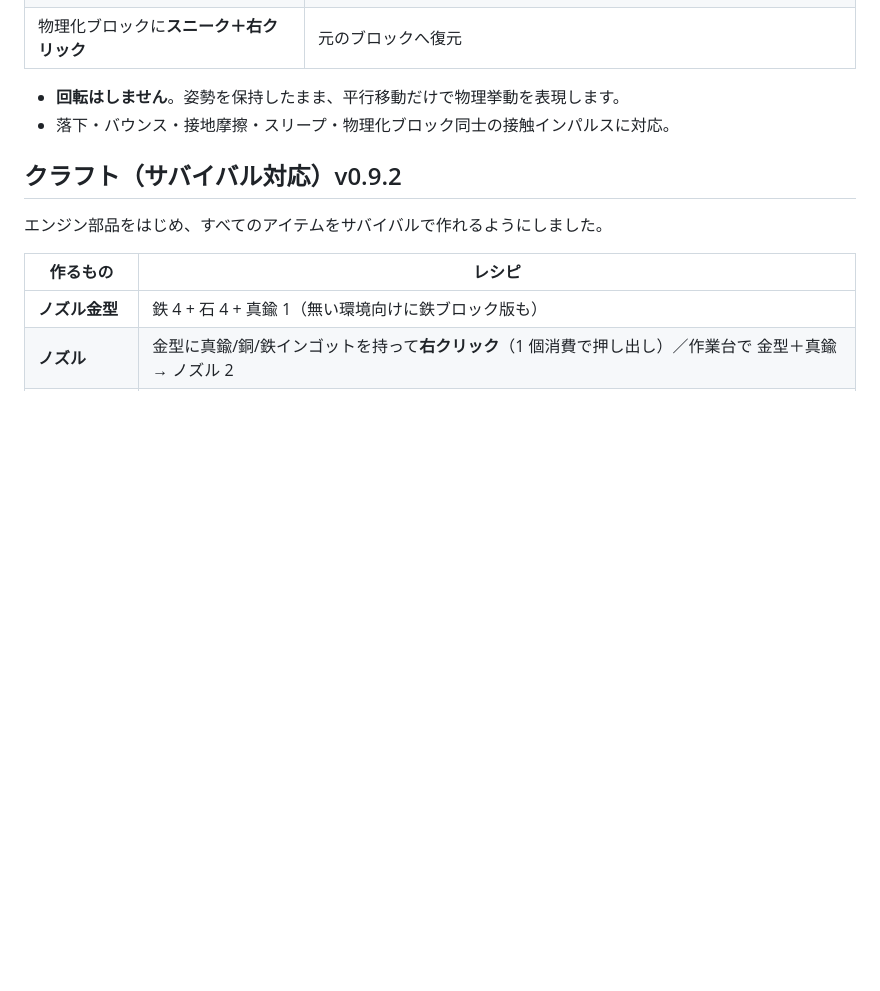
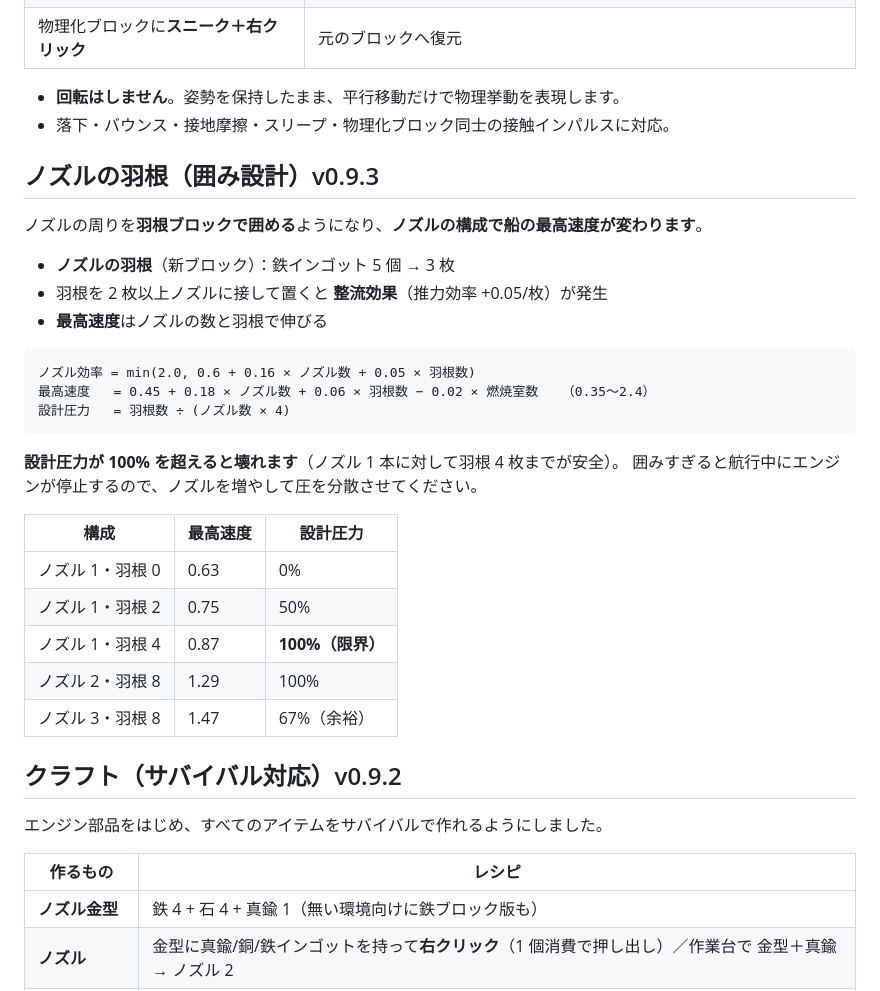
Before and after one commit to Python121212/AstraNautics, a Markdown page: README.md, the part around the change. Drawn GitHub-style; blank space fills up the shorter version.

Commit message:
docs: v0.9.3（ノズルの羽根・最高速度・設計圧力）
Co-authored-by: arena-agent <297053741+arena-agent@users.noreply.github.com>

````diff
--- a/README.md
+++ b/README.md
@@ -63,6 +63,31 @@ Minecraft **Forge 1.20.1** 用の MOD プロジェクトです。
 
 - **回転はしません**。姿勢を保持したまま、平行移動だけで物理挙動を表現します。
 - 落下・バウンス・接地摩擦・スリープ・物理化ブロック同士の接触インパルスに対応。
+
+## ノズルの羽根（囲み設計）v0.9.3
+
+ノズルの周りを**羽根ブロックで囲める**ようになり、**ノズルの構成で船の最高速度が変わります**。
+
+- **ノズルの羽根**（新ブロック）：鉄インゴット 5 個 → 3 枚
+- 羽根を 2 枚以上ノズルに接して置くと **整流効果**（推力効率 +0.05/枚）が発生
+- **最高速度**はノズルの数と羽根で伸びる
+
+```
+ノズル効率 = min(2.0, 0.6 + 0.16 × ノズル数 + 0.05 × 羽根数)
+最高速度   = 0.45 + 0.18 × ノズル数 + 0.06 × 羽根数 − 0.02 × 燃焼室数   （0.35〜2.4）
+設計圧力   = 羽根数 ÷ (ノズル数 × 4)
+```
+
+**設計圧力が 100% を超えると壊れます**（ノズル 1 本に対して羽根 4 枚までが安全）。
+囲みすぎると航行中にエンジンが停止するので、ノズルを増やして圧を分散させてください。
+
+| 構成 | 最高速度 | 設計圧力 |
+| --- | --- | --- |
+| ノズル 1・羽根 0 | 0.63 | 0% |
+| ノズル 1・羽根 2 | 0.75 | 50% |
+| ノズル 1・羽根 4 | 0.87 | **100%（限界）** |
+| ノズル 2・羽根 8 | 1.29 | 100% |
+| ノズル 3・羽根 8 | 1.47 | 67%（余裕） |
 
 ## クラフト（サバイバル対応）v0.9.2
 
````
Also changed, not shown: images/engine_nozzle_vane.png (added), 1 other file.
---
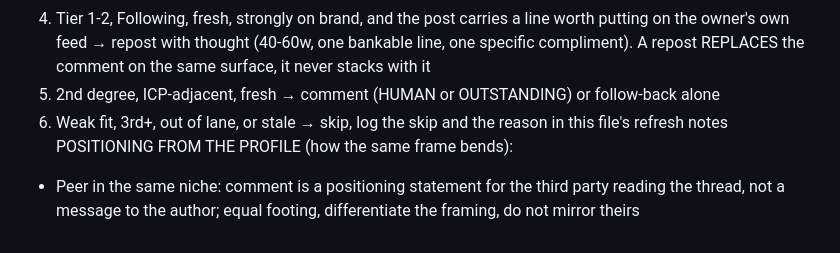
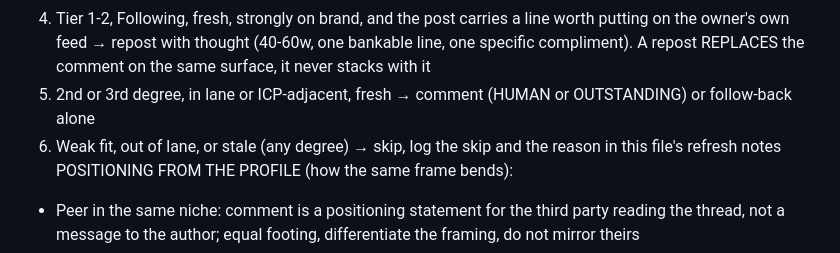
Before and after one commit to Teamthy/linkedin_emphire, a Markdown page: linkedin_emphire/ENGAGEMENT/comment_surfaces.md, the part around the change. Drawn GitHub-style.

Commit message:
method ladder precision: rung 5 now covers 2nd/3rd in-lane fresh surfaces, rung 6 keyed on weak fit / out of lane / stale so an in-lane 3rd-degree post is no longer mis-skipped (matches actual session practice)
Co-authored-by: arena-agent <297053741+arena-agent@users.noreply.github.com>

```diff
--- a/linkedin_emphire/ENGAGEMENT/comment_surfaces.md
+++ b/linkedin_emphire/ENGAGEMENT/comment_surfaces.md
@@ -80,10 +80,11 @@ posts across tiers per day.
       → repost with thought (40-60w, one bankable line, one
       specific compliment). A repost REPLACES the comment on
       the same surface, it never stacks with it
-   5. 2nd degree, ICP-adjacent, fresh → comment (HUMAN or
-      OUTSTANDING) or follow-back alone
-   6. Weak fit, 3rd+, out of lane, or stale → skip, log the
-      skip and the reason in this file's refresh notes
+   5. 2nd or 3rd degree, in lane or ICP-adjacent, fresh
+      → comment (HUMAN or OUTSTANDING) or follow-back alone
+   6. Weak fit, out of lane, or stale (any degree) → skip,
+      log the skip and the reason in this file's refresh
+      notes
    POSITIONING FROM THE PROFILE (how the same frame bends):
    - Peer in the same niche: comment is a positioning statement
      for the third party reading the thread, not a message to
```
---
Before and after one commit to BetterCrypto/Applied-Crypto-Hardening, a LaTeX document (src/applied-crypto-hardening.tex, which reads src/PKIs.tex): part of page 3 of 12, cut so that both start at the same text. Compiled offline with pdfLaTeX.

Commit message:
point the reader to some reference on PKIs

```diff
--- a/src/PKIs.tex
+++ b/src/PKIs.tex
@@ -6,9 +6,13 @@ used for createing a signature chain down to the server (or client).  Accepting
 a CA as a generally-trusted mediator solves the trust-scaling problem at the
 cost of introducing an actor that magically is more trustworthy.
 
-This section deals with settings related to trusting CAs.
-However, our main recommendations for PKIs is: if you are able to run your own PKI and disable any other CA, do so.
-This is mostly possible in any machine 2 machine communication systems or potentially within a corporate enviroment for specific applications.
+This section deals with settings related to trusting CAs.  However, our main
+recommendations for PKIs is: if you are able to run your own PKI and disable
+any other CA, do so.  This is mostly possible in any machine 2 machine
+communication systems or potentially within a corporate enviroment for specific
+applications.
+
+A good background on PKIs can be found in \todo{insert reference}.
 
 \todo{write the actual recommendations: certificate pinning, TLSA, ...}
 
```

§ **AIM OF THE TASK**
For the string "communication", search the preceding data and copy every line that includes it.

§ **ANSWER SPACE**
-This is mostly possible in any machine 2 machine communication systems or potentially within a corporate enviroment for specific applications.
+communication systems or potentially within a corporate enviroment for specific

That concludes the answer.